Nakoula Basseley Nakoula was first identified as Sam Bacile, the name he used to upload the video to YouTube. To the Wall Street Journal on Sept. 12, he claimed to be a real estate developer, an Israeli Jew who had raised “$5 million from 100 Jewish donors.” The Associated Press quickly reported he was not an Israeli, but in fact Nakoula Basseley Nakoula (that, too, may turn out to be a pseudonym, as he told a judgeSept. 27 that his real name was Mark Basseley Youssef). Taken in for questioning by L.A. sheriff’s deputies on Sept. 15, he at first denied any involvement with the film, but then said he was the writer and director. And he was not Jewish but an Egyptian Coptic Christian.
If Nakoula was willing to lie about being Jewish, would it not stand to reason that he was willing to lie about being a Copt? Chasmar writes the following a little bit later in the article:
The connection between Salameh and Nakoula is key to understanding the very real possibility that “Innocence of Muslims” was a Muslim project. Salameh, the Smoking Gun website reported Sept. 14, is “a notorious fraudster who has been tracked for more than a decade by state and federal investigators.”
The Justice Department apparently knew Salameh was a bad actor. In arguing for leniency for Nakoula in 2010, Justice Department lawyers said in court documents, “We all know what’s gonna happen. Salamay [Salameh] is gonna get arrested someday and based on the debriefing information turned over, he is gonna enter a guilty plea.” The Los Angeles Police Department had been investigating Salameh until 2008 but handed over the investigation to the FBI’s Santa Ana, Calif., office when it was informed of an ongoing federal investigation. Salameh was eventually arrested in Canada for presenting a stolen passport and deported to the Palestinian territories.
“He hates Copts with a passion and he would never deal with Copts, and here he’s dealing with Copts,” Shoebat said of his cousin’s involvement with Nakoula. “All my life he talked about how he hated the Copts. What was he doing in bed with a Copt? … It just doesn’t add up.”
The converse is also true.

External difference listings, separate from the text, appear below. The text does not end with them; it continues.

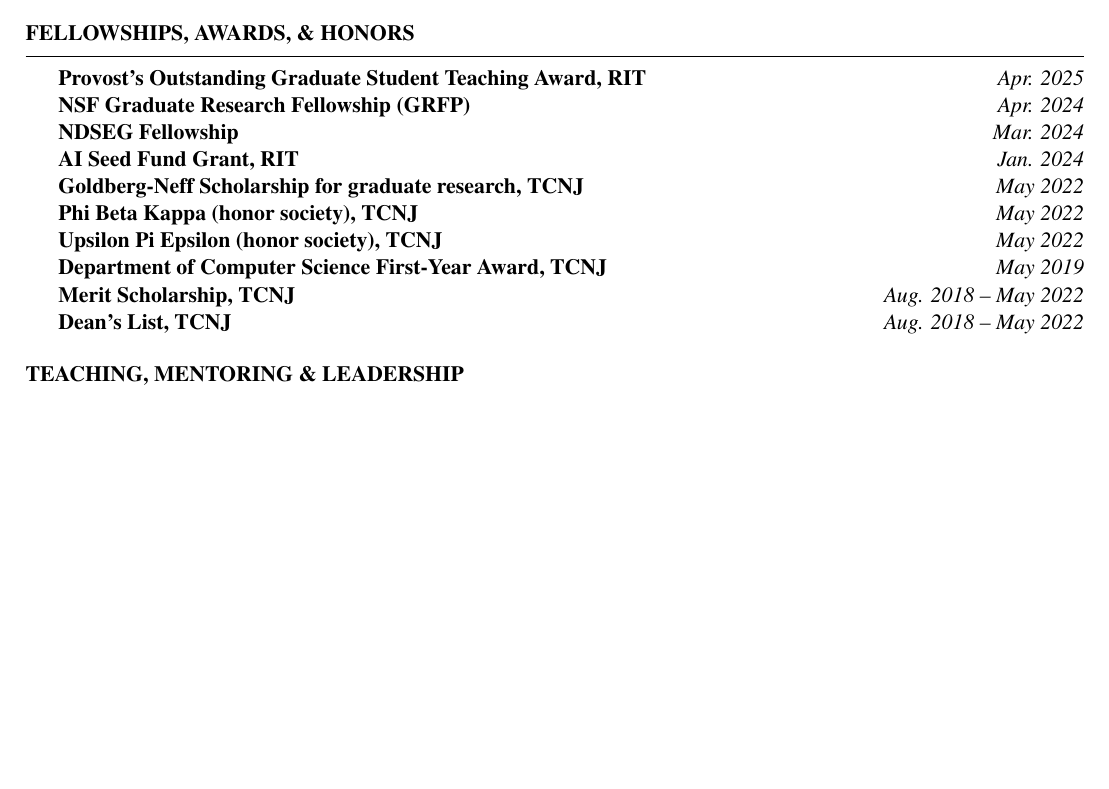
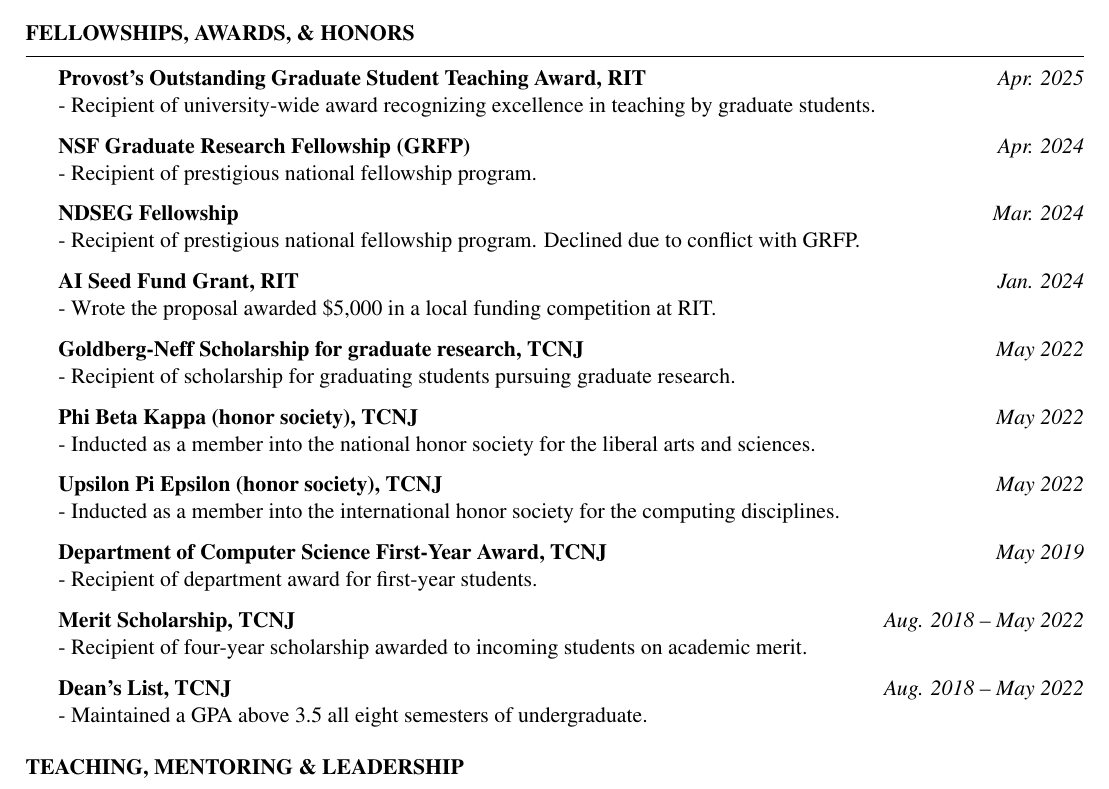
Before and after one commit to lkurlandski/CurriculumVitae, a LaTeX CV (cv.tex): part of page 2 of 3, cut so that both start at the same text, the shorter picture padded with empty space. Compiled offline with pdfLaTeX.

Commit message:
Conditional compilation,.

```diff
--- a/cv.tex
+++ b/cv.tex
@@ -37,6 +37,11 @@
 \newcommand{\pubheading}[1]{\par\vspace{2pt}\noindent\hspace*{-0.8em}{\bfseries #1}} % Sub-heading within Publications, flush with the entry dashes
 \usepackage[hidelinks]{hyperref}
 \newif\ifextras \extrasfalse % \extrastrue also prints minor talks and small projects, kept for the record
+\newif\ifawarddescs \awarddescstrue % \awarddescsfalse drops the one-line descriptions under Awards (compact list)
+\newif\ifteachingdescs \teachingdescstrue % \teachingdescsfalse drops the one-line descriptions under Teaching (compact list)
+\newcommand{\awarddesc}[1]{\ifawarddescs\\- #1\fi}
+\newcommand{\teachingdesc}[1]{\ifteachingdescs\\- #1\fi}
+\newcommand{\tightentries}{\vspace*{\parskip}\setlength{\parskip}{0pt}} % No gap between entries; keeps the gap below the section rule
 
 % Research statement variants: to tailor the CV for a role, add a variant and point \researchstatement at it.
 \newcommand{\statementGeneral}{%
@@ -142,18 +147,38 @@
 %    Fellowships & Awards
 %--------------------------------------------------------------------------------
 \begin{rSection}{Fellowships, Awards, \& Honors}
+\ifawarddescs\else\tightentries\fi
 % Dollar amounts are recorded in comments for reference. Per CLAUDE.md, only grants raised via a
 % proposal show an amount in the CV itself.
 {\bf Provost's Outstanding Graduate Student Teaching Award, RIT} \hfill {\em Apr. 2025} % $500
-\\ {\bf NSF Graduate Research Fellowship (GRFP)} \hfill {\em Apr. 2024} % approx. $40K
-\\ {\bf NDSEG Fellowship} \hfill {\em Mar. 2024} % $40K; declined
-\\ {\bf AI Seed Fund Grant, RIT} \hfill {\em Jan. 2024} % $5,000; not PI
-\\ {\bf Goldberg-Neff Scholarship for graduate research, TCNJ} \hfill {\em May 2022} % $250
-\\ {\bf Phi Beta Kappa (honor society), TCNJ} \hfill {\em May 2022}
-\\ {\bf Upsilon Pi Epsilon (honor society), TCNJ} \hfill {\em May 2022}
-\\ {\bf Department of Computer Science First-Year Award, TCNJ} \hfill {\em May 2019}
-\\ {\bf Merit Scholarship, TCNJ} \hfill {\em Aug. 2018 -- May 2022} % $8,000/yr x 4 = $32,000; unnamed when awarded (TCNJ now calls it the Presidential Scholarship)
-\\ {\bf Dean's List, TCNJ} \hfill {\em Aug. 2018 -- May 2022}
+\awarddesc{Recipient of university-wide award recognizing excellence in teaching by graduate students.}
+
+{\bf NSF Graduate Research Fellowship (GRFP)} \hfill {\em Apr. 2024} % approx. $40K
+\awarddesc{Recipient of prestigious national fellowship program.}
+
+{\bf NDSEG Fellowship} \hfill {\em Mar. 2024} % $40K; declined
+\awarddesc{Recipient of prestigious national fellowship program. Declined due to conflict with GRFP.}
+
+{\bf AI Seed Fund Grant, RIT} \hfill {\em Jan. 2024} % $5,000; not PI
+\awarddesc{Wrote the proposal awarded \$5,000 in a local funding competition at RIT.}
+
+{\bf Goldberg-Neff Scholarship for graduate research, TCNJ} \hfill {\em May 2022} % $250
+\awarddesc{Recipient of scholarship for graduating students pursuing graduate research.}
+
+{\bf Phi Beta Kappa (honor society), TCNJ} \hfill {\em May 2022}
+\awarddesc{Inducted as a member into the national honor society for the liberal arts and sciences.}
+
+{\bf Upsilon Pi Epsilon (honor society), TCNJ} \hfill {\em May 2022}
+\awarddesc{Inducted as a member into the international honor society for the computing disciplines.}
+
+{\bf Department of Computer Science First-Year Award, TCNJ} \hfill {\em May 2019}
+\awarddesc{Recipient of department award for first-year students.}
+
+{\bf Merit Scholarship, TCNJ} \hfill {\em Aug. 2018 -- May 2022} % $8,000/yr x 4 = $32,000; unnamed when awarded (TCNJ now calls it the Presidential Scholarship)
+\awarddesc{Recipient of four-year scholarship awarded to incoming students on academic merit.}
+
+{\bf Dean's List, TCNJ} \hfill {\em Aug. 2018 -- May 2022}
+\awarddesc{Maintained a GPA above 3.5 all eight semesters of undergraduate.}
 \end{rSection}
 
 %--------------------------------------------------------------------------------
```
Also changed, not shown: cv.pdf, cv.tex (13 more changed lines).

Why would an Islam-hating Copt (Nakoula said “Islam is a cancer” in his interview with the Wall Street Journal) partner with a Copt-hating Muslim?
What is not mentioned in that excerpt but what Walid will tell you is that Canadian officials made several attempts to get the Feds to take Salameh but the Feds refused, which is the reason Canadian officials sent Salameh to the Palestinian territories. This is another blatant inconsistency. Why would Eric Holder’s Justice Department refuse to take Salameh on a silver platter when the reason Nakoula was given leniency was to help them get Salameh?
We know the Obama administration knew within hours that Ansar al-Sharia was involved in the Benghazi attacks; we know that they intentionally pointed to a video as being responsible; we know they covered up Egypt’s involvement; we know the ginned up outrage over the video began in Egypt.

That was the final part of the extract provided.